The city witnesses a major chunk of vendors covering roadsides due to a “lack of desirable” designated vending zones. As per the vendors, several times authorities carried out surveys and completed registration.
Around a hundred vendors were provided space, behind Srinagar’s premier Maternity Hospital Lal Ded (LD). However, the vendors told The Kashmir Walla that the space could not accommodate all of them because it was “sufficient for forty carts only”.
Meanwhile, sitting at home has high costs for Rah. He said he fell ill for the last three months. “My family faced starvation. My Allah knows it,” he said. “If I was rich enough to support my family why would I put a cart on the street to face humiliation.”

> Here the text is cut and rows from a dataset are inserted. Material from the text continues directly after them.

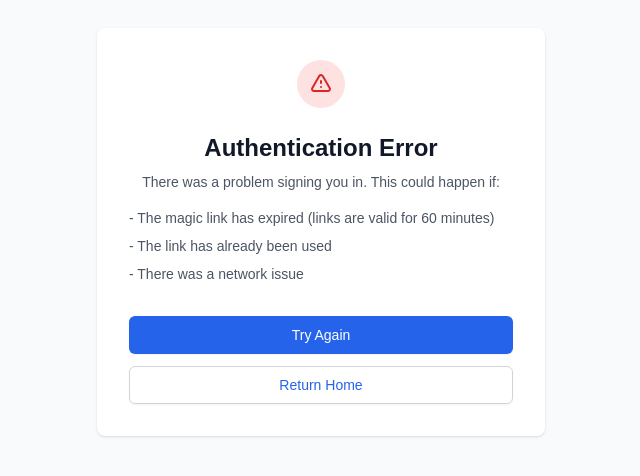
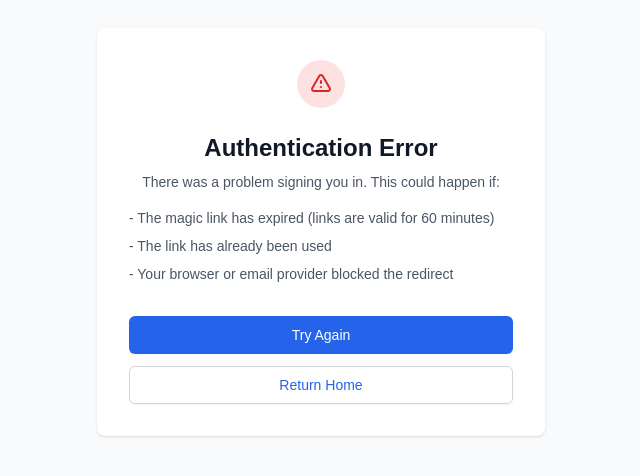
Before and after one commit to hugogseo/mundo-demo, a Next.js app: page /auth/error in a window 1280 px wide. Shown: the part 168-644 px from the top of the page, without its empty margins (319-959 px from the left). Built offline with nearby package versions, Linux system fonts and the light colour scheme.

Commit message:
debug: expose auth error details on error page

```diff
--- a/app/auth/callback/route.ts
+++ b/app/auth/callback/route.ts
@@ -10,7 +10,11 @@ export async function GET(request: Request) {
     const supabase = await createClient();
     const { error } = await supabase.auth.exchangeCodeForSession(code);
 
-    if (!error) {
+    if (error) {
+      console.error('Auth callback error:', error);
+      return NextResponse.redirect(`${origin}/auth/error?message=${encodeURIComponent(error.message)}`);
+    }
+
     const forwardedHost = request.headers.get('x-forwarded-host');
     const isLocalEnv = process.env.NODE_ENV === 'development';
 
@@ -24,7 +28,6 @@ export async function GET(request: Request) {
 
     return NextResponse.redirect(`${origin}${next}`);
   }
+
+  return NextResponse.redirect(`${origin}/auth/error?message=No+code+found`);
 }
-
-  return NextResponse.redirect(`${origin}/auth/error`);
-}
--- a/app/auth/error/page.tsx
+++ b/app/auth/error/page.tsx
@@ -1,9 +1,14 @@
+'use client';
+
+import { Suspense } from 'react';
+import { useSearchParams } from 'next/navigation';
 import Link from 'next/link';
 
-export default function AuthErrorPage() {
+function ErrorContent() {
+  const searchParams = useSearchParams();
+  const message = searchParams.get('message');
+
   return (
-    <div className="min-h-screen flex items-center justify-center bg-gray-50 dark:bg-gray-900 py-12 px-4 sm:px-6 lg:px-8">
-      <div className="max-w-md w-full">
     <div className="bg-white dark:bg-gray-800 shadow rounded-lg p-8">
       <div className="text-center">
         <div className="mx-auto flex items-center justify-center h-12 w-12 rounded-full bg-red-100 dark:bg-red-900/20">
@@ -24,13 +29,20 @@ export default function AuthErrorPage() {
         <h2 className="mt-6 text-2xl font-bold text-gray-900 dark:text-white">
           Authentication Error
         </h2>
+        {message && (
+          <div className="mt-4 p-3 bg-red-50 dark:bg-red-900/30 border border-red-200 dark:border-red-800 rounded-md">
+            <p className="text-sm font-medium text-red-800 dark:text-red-200">
+              {message}
+            </p>
+          </div>
+        )}
         <p className="mt-2 text-sm text-gray-600 dark:text-gray-400">
           There was a problem signing you in. This could happen if:
         </p>
         <ul className="mt-4 text-sm text-gray-600 dark:text-gray-400 text-left space-y-2">
           <li>- The magic link has expired (links are valid for 60 minutes)</li>
           <li>- The link has already been used</li>
-              <li>- There was a network issue</li>
+          <li>- Your browser or email provider blocked the redirect</li>
         </ul>
       </div>
 
@@ -49,6 +61,16 @@ export default function AuthErrorPage() {
         </Link>
       </div>
     </div>
+  );
+}
+
+export default function AuthErrorPage() {
+  return (
+    <div className="min-h-screen flex items-center justify-center bg-gray-50 dark:bg-gray-900 py-12 px-4 sm:px-6 lg:px-8">
+      <div className="max-w-md w-full">
+        <Suspense fallback={<div>Loading...</div>}>
+          <ErrorContent />
+        </Suspense>
       </div>
     </div>
   );
```
Lines whose indentation alone changed are shown as unchanged.
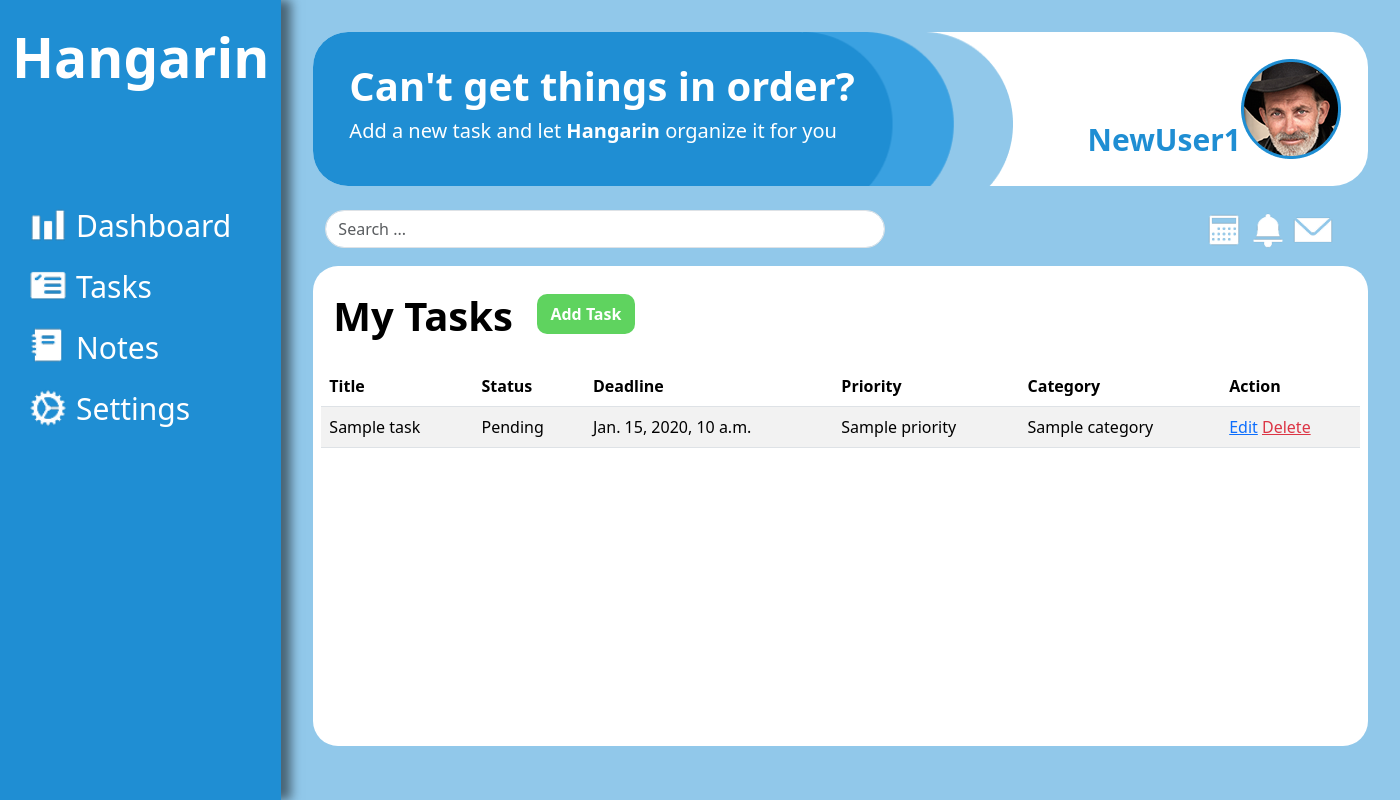
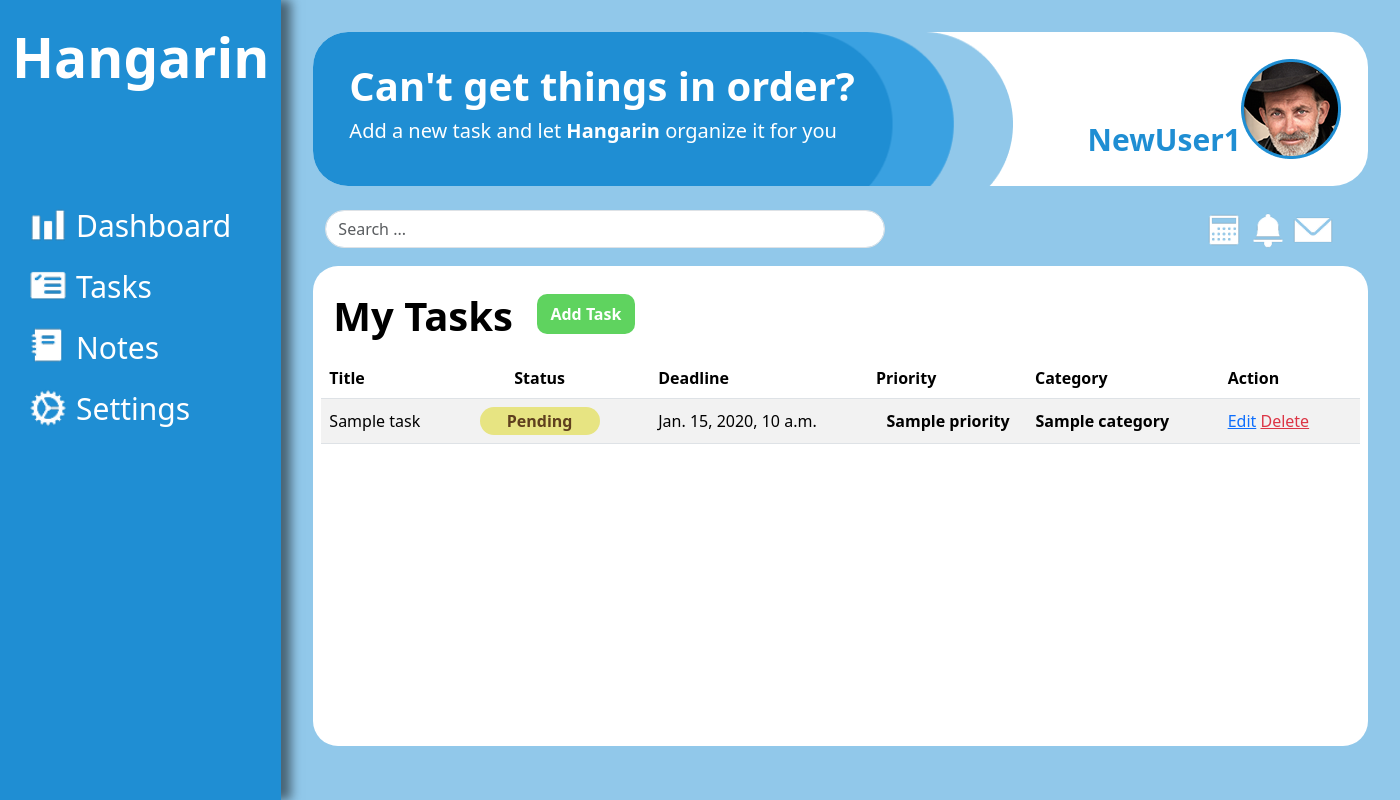
Before and after one commit to FernandezCorporate/Hangarin, a Django app: page /taskList in a window 1400 px wide. Run offline with Django 5.2, Linux system fonts and the light colour scheme; tables that the repository leaves empty hold one stand-in row (values such as "Sample post").

Commit message:
Improved table values' design

```diff
--- a/Hangarin_App/Task_and_Todo_Manager/templates/includes/pagination.html
+++ b/Hangarin_App/Task_and_Todo_Manager/templates/includes/pagination.html
@@ -1,6 +1,6 @@
 {% if is_paginated %}
 <div class="card-footer px-0 border-0 d-flex flex-column flex-lg-row align-items-center
-justify-content-between mt-3">
+justify-content-between mt-0">
     <nav aria-label="Topics pagination" class="mb-4">
         <ul class="pagination">
             {% if page_obj.number > 1 %}
--- a/Hangarin_App/Task_and_Todo_Manager/templates/taskList.html
+++ b/Hangarin_App/Task_and_Todo_Manager/templates/taskList.html
@@ -31,11 +31,11 @@
 
 
         <div class="row">
-            <table class="table table-striped mt-3">
+            <table class="table table-striped mt-2">
                 <thead>
                     <tr>
                         <th scope="col">Title</th>
-                        <th scope="col">Status</th>
+                        <th scope="col" class="text-center">Status</th>
                         <th scope="col">Deadline</th>
                         <th scope="col">Priority</th>
                         <th scope="col">Category</th>
@@ -47,10 +47,41 @@
                     {% for object in object_list %}
                         <tr>
                             <td>{{ object.title }}</td>
-                            <td>{{ object.status }}</td>
+                            <td class="text-center">
+                                <div class="status
+                                        {% if object.status == 'Pending' %}status-yellow
+                                        {% elif object.status == 'In Progress ' %}status-blue
+                                        {% elif object.status == 'Completed' %}status-green
+                                        {% endif %}">
+                                    <p style="text-align: center;" class="fw-bold mb-0">{{ object.status }}</p>
+                                </div>
+                            </td>
+
                             <td>{{ object.deadline }}</td>
-                            <td>{{ object.priority }}</td>
-                            <td>{{ object.category }}</td>
+
+                            <td class="text-center">
+                                <div class="priority
+                                        {% if object.priority.name == 'low' %}priority-green
+                                        {% elif object.priority.name == 'medium' %}priority-blue
+                                        {% elif object.priority.name == 'high' %}priority-red
+                                        {% elif object.priority.name == 'optional' %}priority-grey
+                                        {% elif object.priority.name == 'critical' %}priority-scarlet
+                                        {% endif %}">
+                                    <p style="text-align: center;" class="fw-bold mb-0">{{ object.priority }}</p>
+                                </div>
+                            </td>
+
+                            <td class="text-center">
+                                <div class="category
+                                        {% if object.category.name == 'School' %}category-purple
+                                        {% elif object.category.name == 'Projects' %}category-red
+                                        {% elif object.category.name == 'Personal' %}category-pink
+                                        {% elif object.category.name == 'Work' %}category-darkPurple
+                                        {% elif object.category.name == 'Finance' %}category-green
+                                        {% endif %}">
+                                    <p style="text-align: center;" class="fw-bold mb-0">{{ object.category }}</p>
+                                </div>
+                            </td>
                             <td>
                                 <a href="">Edit</a>
                                 <a href="" class="text-danger">Delete</a>
--- a/Hangarin_App/static/css/stylesheet.css
+++ b/Hangarin_App/static/css/stylesheet.css
@@ -113,3 +113,43 @@
     color: white;
     border-radius: 10px;
 }
+
+.table td,
+.table th {
+    padding-right: 50px;
+    vertical-align: middle;
+    white-space: nowrap;
+    overflow: hidden;
+    text-overflow: ellipsis;
+}
+
+.status {
+    margin: 0;
+    width: 120px;;
+    border-radius: 100px;
+    padding: 2px 10px;
+    display: inline-block;
+}
+
+.status-yellow { background-color: #E7E482; color: #5F401E; }
+.status-blue { background-color: #8FE1FB; color: #003366; }
+.status-green { background-color: #A3F079; color: #1D4D00; }
+
+.priority{
+    margin: 0;
+    width: 100px;
+    padding: 2px 10px;
+    display: inline-block;
+}
+
+.priority-blue { background-color: #8FE1FB; color: #003366; }
+.priority-green { background-color: #A3F079; color: #1D4D00; }
+.priority-red { background-color: #F4D0CC; color: #B42318; }
+.priority-grey { background-color: #DBDBDC; color: #475467; }
+.priority-scarlet { background-color: #7A271A; color: #FFFFFF; }
+
+.category-purple {color: #6941C6; }
+.category-green {color: #067647; }
+.category-red {color: #B42318; }
+.category-darkPurple {color: #363F72; }
+.category-pink {color: #C11574; }
```
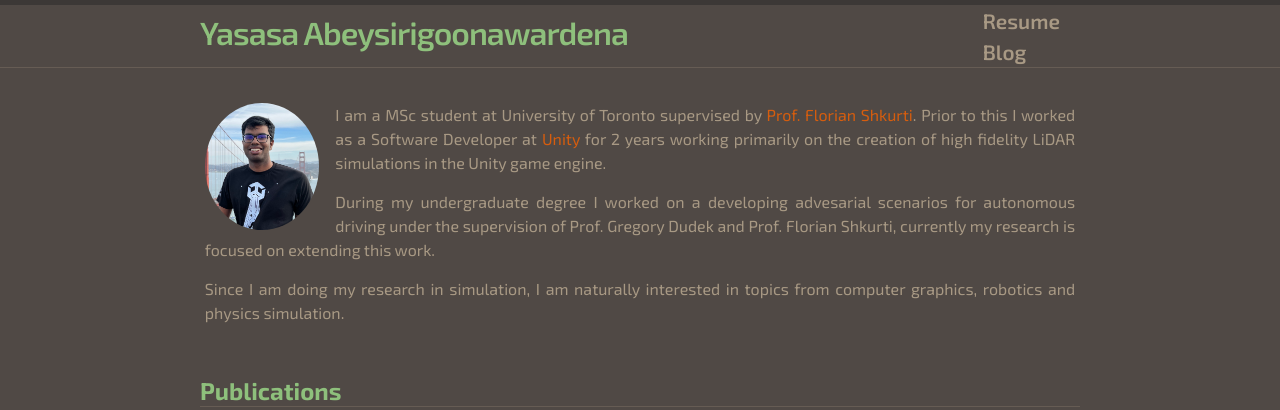
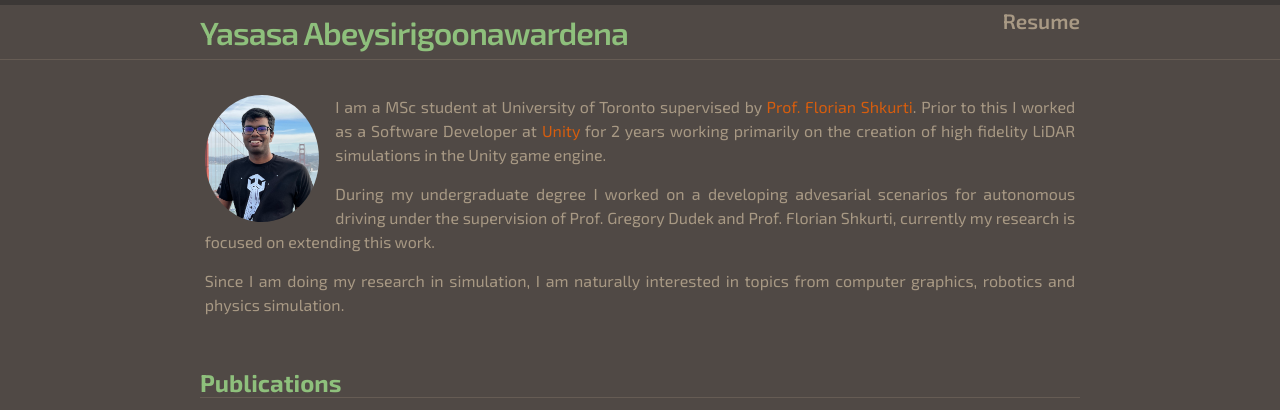
Before and after one commit to yasasa/yasasa.github.io, a Jekyll site: the page built from _pages/index.markdown, in a window 1280 px wide, cut to the strip 0-410 px from the top of the page. Built offline with Jekyll 4.4.1, drawn with Linux system fonts in a browser that asks for light colours.

Commit message:
Remove blog page

```diff
--- a/_config.yml
+++ b/_config.yml
@@ -38,7 +38,7 @@ include: ['_pages']
 
 header_pages:
   - _pages/cv.markdown
-  - _pages/blog.markdown
+#  - _pages/blog.markdown
 
 exclude:
   - bin
--- a/_pages/blog.markdown
+++ /dev/null
@@ -1,5 +0,0 @@
----
-layout: blog
-title: Blog
-permalink: /blog/
----
```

Rah appealed that the government should make arrangements that will allow them to earn livelihood with dignity or provide them some job.
Following the drive against the street vendors, many others like Rah are now worried about the repayment of the loans the government has credited them. “[The] government provided us with a loan of rupees ten thousand to support our business but we are so downtrodden that we could not repay the entire amount,” Rah added. “I still have to pay five thousand [rupees]. If we are not allowed to work, how will we pay for it?”
Fed up with the “harassment”, Rah, surrounded by half a dozen vendors, said: “Pour petrol on us and burn us to end this once for all.” Another vendor, who was hearing the conversation, quipped: “Purchasing petrol needs money too.” Others burst into a laugh.
Srinagar Municipal Corporation has established a zone for vendors near Magarmal Bagh, however, it is yet to be assigned to them. “It is meant for the vendors that put up in the Jahangir Chowk area [half a kilometer away from the LD],” they stated.
Athar Aamir Khan, Srinagar Municipal Corporation Commissioner, told The Kashmir Walla that since vendors have been mushrooming in the city, the Corporation has been identifying the genuine ones and the stalls will be handed over to them soon.
“Once the work on Magarmal Bagh vending zone is completed it will be handed over to genuine vendors as the scrutiny of vendors is simultaneously on. More vending zones are being explored,” he said.
Athar said many vendors in the city have been allotted spaces earlier, despite that they set up carts on roads. And didn’t “vacate the encroachment” despite several warnings to the shopkeepers and vendors. “What could be more brazen than this?” he asked.
Zahid Majeed, 35, completed his bachelor’s in 2008, and after the death of his father he took over the responsibility of his family. Failing to find a job, he started selling vegetables on a cart.
Majeed would leave his home after Fajr prayers to cover a distance of 10 kilometers from Nowgam to reach the LD hospital, where Rah works. Now, he regrets his investment in education. “If we would have purchased land instead I would not have been facing humiliation here,” Majeed said.
His mother’s health is ailing and he is unable to purchase a machine, recommended by a doctor, on credit, he said. “How will I pay the credit? When the government thinks of encroachment-free roads, how can it ignore our livelihood?”
Khan, the commissioner, said that the Corporation was not snatching anyone’s livelihood but rather protecting public spaces from encroachment. “Removing encroachment is not a pleasant job because it has a tendency to cause damage to employees,” Khan said, “but we will do whatever is permitted under law and is in the public interest.”
“Nobody would love to get humiliated by the shopkeepers, authorities daily,” said Majeed, adding that he is uncertain if the authorities would facilitate his livelihood any sooner.